21:  print "\n";
22:
23:  # append info to project list file
24:  open PL, ">> $ENV{'HOME'}/Dropbox/pl" or die "Couldn't open project list"; 25: select PL; 26: print "$name|$number|$client|$ref|$dir|\n";
27:
28:  # make directory for project files
29:  # return error message if problem
30:  print mkdir $ENV{'HOME'}/projects/$dir;
31:
32:  # make correspondence directory
33:  # return error message if problem
34:  print mkdir $ENV{'HOME'}/projects/$dir/corr;
35:
36:  # make directory for project photos if wanted
37:  # return error message if problem
38:  if ($photos =~ /^y/i) { 39: print mkdir$ENV{'HOME'}/projects/$dir/Photos; 40: } 41: 42: # make file folder labels and send to the printer 43: ($row,$col) = split(/,/,$rc);
44:  $labeldata = "#$name|$number\n \n\n"; 45: unless ($row==0 or $col==0) { 46: if ($small =~ /^y/i) {
47:      $labeldata .= "Notes, photographs, report\n"; 48: } else { 49:$labeldata .= "\Correspondence\n\nNotes\n";
50:      $labeldata .= "\nPhotographs\n" if$photos =~ /^y/i;
51:      $labeldata .= "\n#\\0\\0\\0$name|$number\\0\\0\\0\n"; # narrower for the tab insert 52: } 53: 54: open LABELPRINT, "|pflabels -r$row -c$col"; 55: print LABELPRINT$labeldata;
56:    # print \$labeldata;
57:  }


Lines 4-21 include terminal escape codes to get the prompts to print in bold. Extra spaces are printed out after each prompt so my responses all line up.

Lines 23-26 add the entry to the project list file, a simple database I use to keep track of all my projects, past and present.
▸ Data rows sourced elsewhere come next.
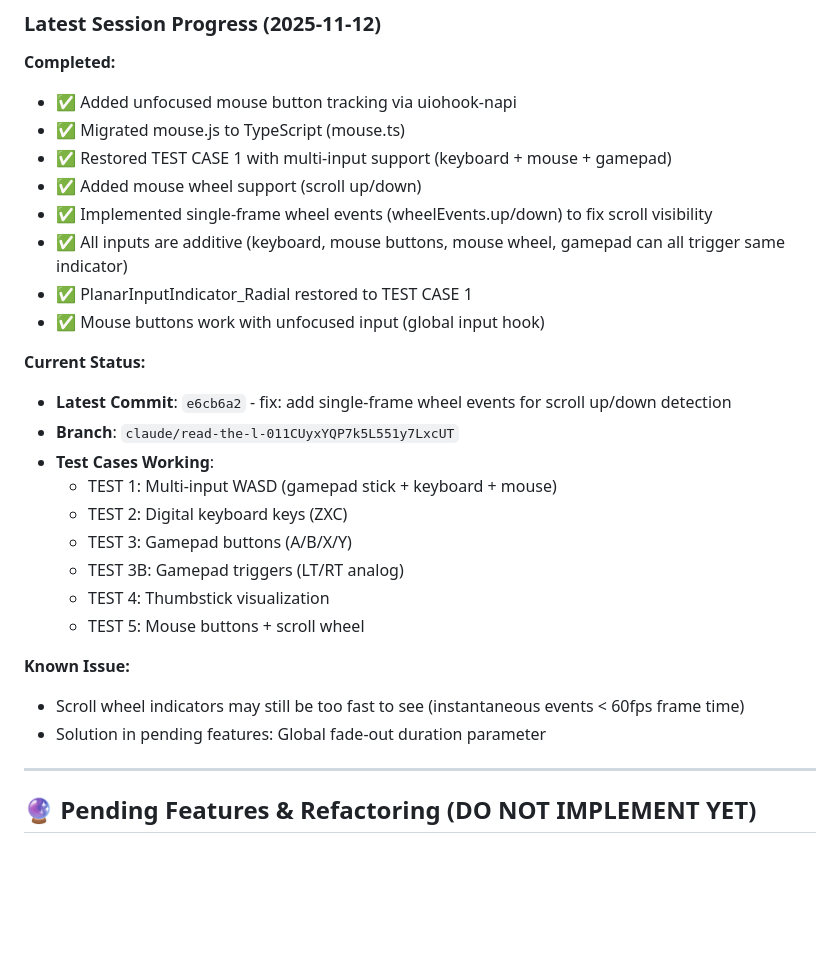
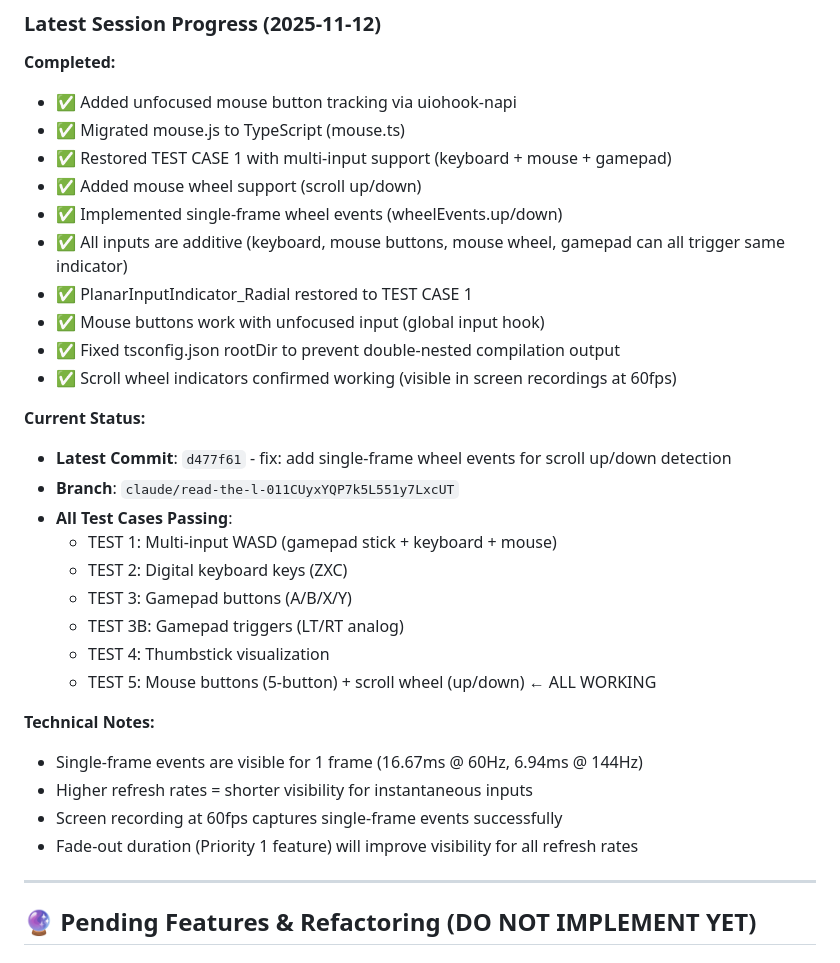
Before and after one commit to zitongcharliedeng/a_web-based_input-overlay, a Markdown page: CLAUDE.md, the part around the change. Rendered like a GitHub page; blank space fills up the shorter version.

Commit message:
docs: update session progress with completed wheel event implementation

```diff
--- a/CLAUDE.md
+++ b/CLAUDE.md
@@ -1152,25 +1152,29 @@ Extend to VR gaming:
 - ✅ Migrated mouse.js to TypeScript (mouse.ts)
 - ✅ Restored TEST CASE 1 with multi-input support (keyboard + mouse + gamepad)
 - ✅ Added mouse wheel support (scroll up/down)
-- ✅ Implemented single-frame wheel events (wheelEvents.up/down) to fix scroll visibility
+- ✅ Implemented single-frame wheel events (wheelEvents.up/down)
 - ✅ All inputs are additive (keyboard, mouse buttons, mouse wheel, gamepad can all trigger same indicator)
 - ✅ PlanarInputIndicator_Radial restored to TEST CASE 1
 - ✅ Mouse buttons work with unfocused input (global input hook)
+- ✅ Fixed tsconfig.json rootDir to prevent double-nested compilation output
+- ✅ Scroll wheel indicators confirmed working (visible in screen recordings at 60fps)
 
 **Current Status:**
-- **Latest Commit**: `e6cb6a2` - fix: add single-frame wheel events for scroll up/down detection
+- **Latest Commit**: `d477f61` - fix: add single-frame wheel events for scroll up/down detection
 - **Branch**: `claude/read-the-l-011CUyxYQP7k5L551y7LxcUT`
-- **Test Cases Working**:
+- **All Test Cases Passing**:
   - TEST 1: Multi-input WASD (gamepad stick + keyboard + mouse)
   - TEST 2: Digital keyboard keys (ZXC)
   - TEST 3: Gamepad buttons (A/B/X/Y)
   - TEST 3B: Gamepad triggers (LT/RT analog)
   - TEST 4: Thumbstick visualization
-  - TEST 5: Mouse buttons + scroll wheel
+  - TEST 5: Mouse buttons (5-button) + scroll wheel (up/down) ← ALL WORKING
 
-**Known Issue:**
-- Scroll wheel indicators may still be too fast to see (instantaneous events < 60fps frame time)
-- Solution in pending features: Global fade-out duration parameter
+**Technical Notes:**
+- Single-frame events are visible for 1 frame (16.67ms @ 60Hz, 6.94ms @ 144Hz)
+- Higher refresh rates = shorter visibility for instantaneous inputs
+- Screen recording at 60fps captures single-frame events successfully
+- Fade-out duration (Priority 1 feature) will improve visibility for all refresh rates
 
 ---
 
```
Lines 28-40 create the directories. The Photos directory is created only if I answered yes to that question.

Lines 42-57 generate the labels for the physical file folders. If I know at the outset that a project will be small and short-lived, all the paperwork can go in a single folder. The label data follows the format required for my pflabels script, and the data is piped to that script in Lines 54-55. The necessary labels are then printed on Avery 5161 1″×4″ labels.
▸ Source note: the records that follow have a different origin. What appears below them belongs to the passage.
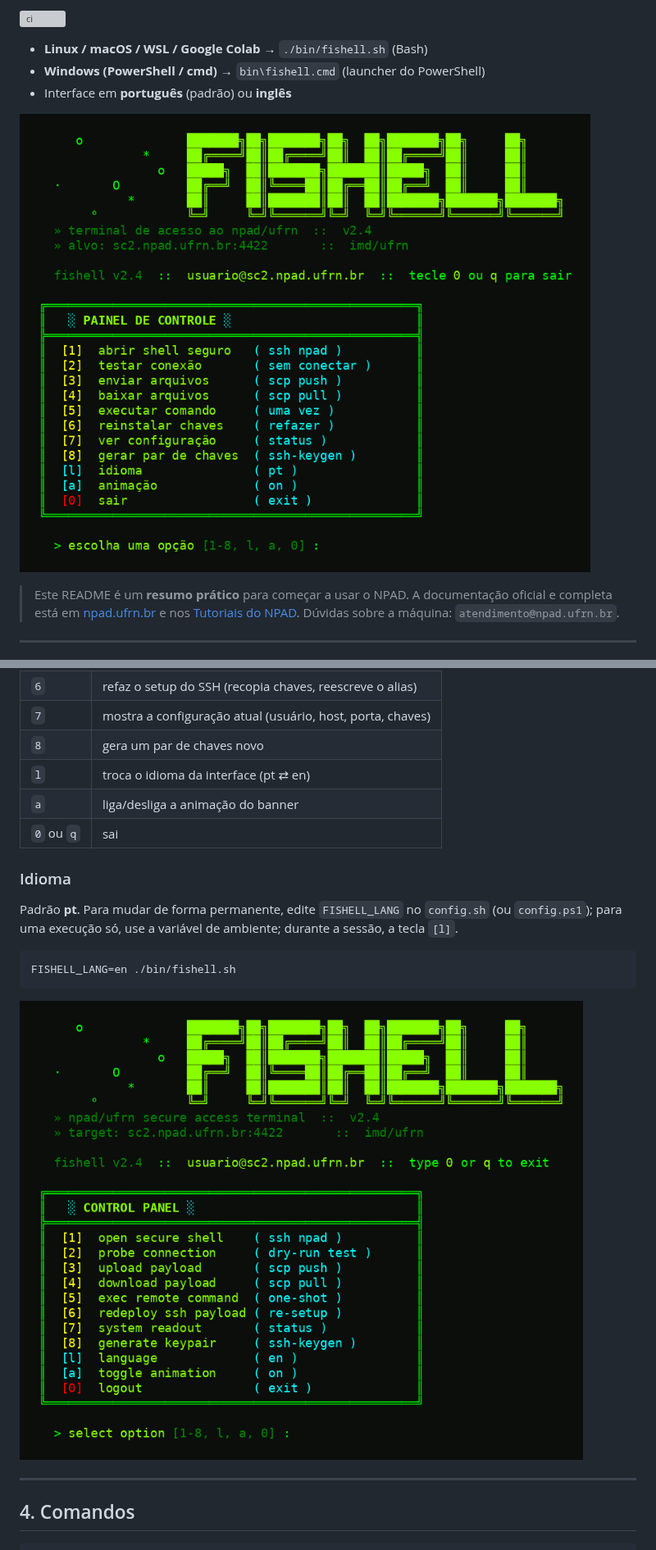
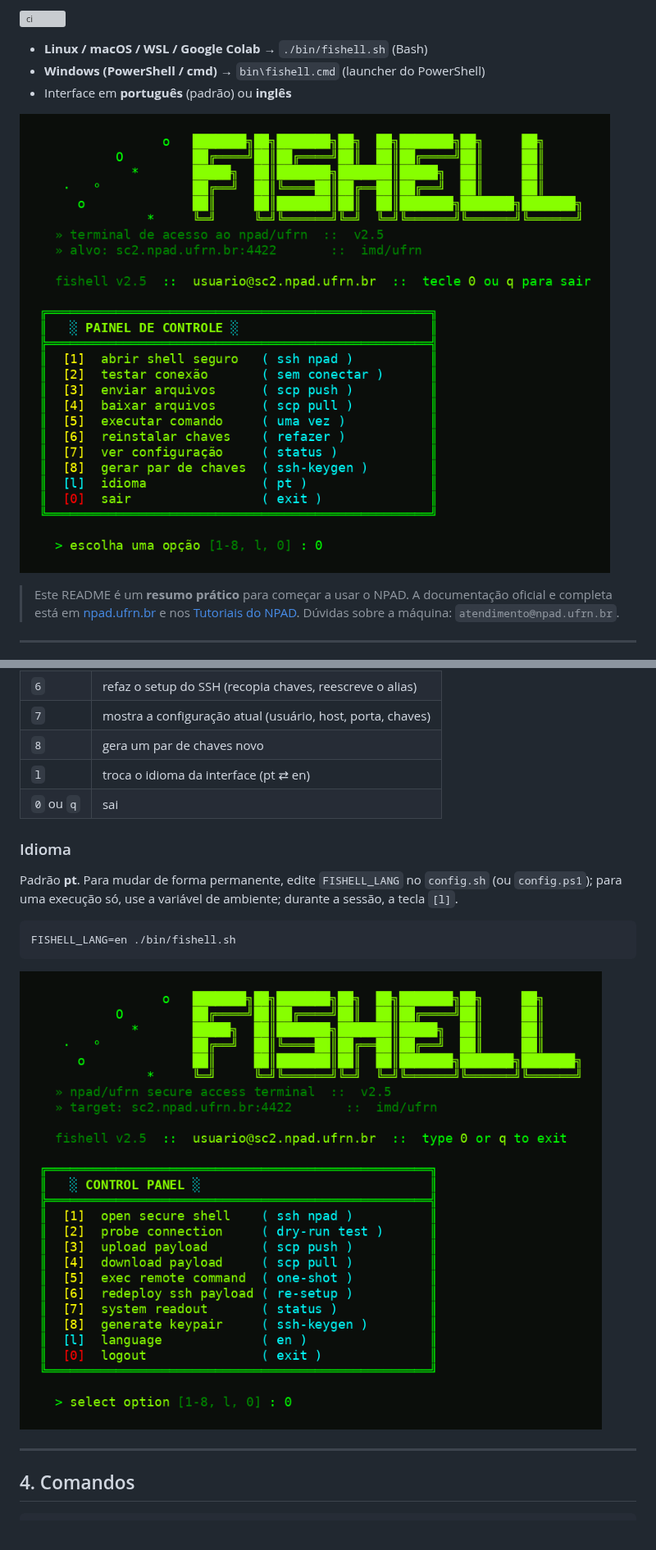
Before and after one commit to heltonmaia/fishell, a Markdown page: README.md, 2 parts joined by grey strips. Shown at 82% size. GitHub-like rendering; pictures changed too: docs/screenshot-en.png, docs/screenshot.png; grey boxes are pictures that could not be loaded.

```diff
--- a/README.md
+++ b/README.md
@@ -206,7 +206,6 @@ ENTER.
 | `7`   | mostra a configuração atual (usuário, host, porta, chaves)    |
 | `8`   | gera um par de chaves novo                                    |
 | `l`   | troca o idioma da interface (pt ⇄ en)                         |
-| `a`   | liga/desliga a animação do banner                             |
 | `0` ou `q` | sai                                                      |
 
 ### Idioma
```
Also changed, not shown: other parts of README.md (+1 -1 lines), 5 other files.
Line 51 uses special troff codes to make one label narrow enough to fit on a 3½ inch tab insert. I stick the label on the cardboard insert, cut off the overhang, and use the tab insert in a hanging folder to separate projects in my file drawers. It takes longer to describe than to do.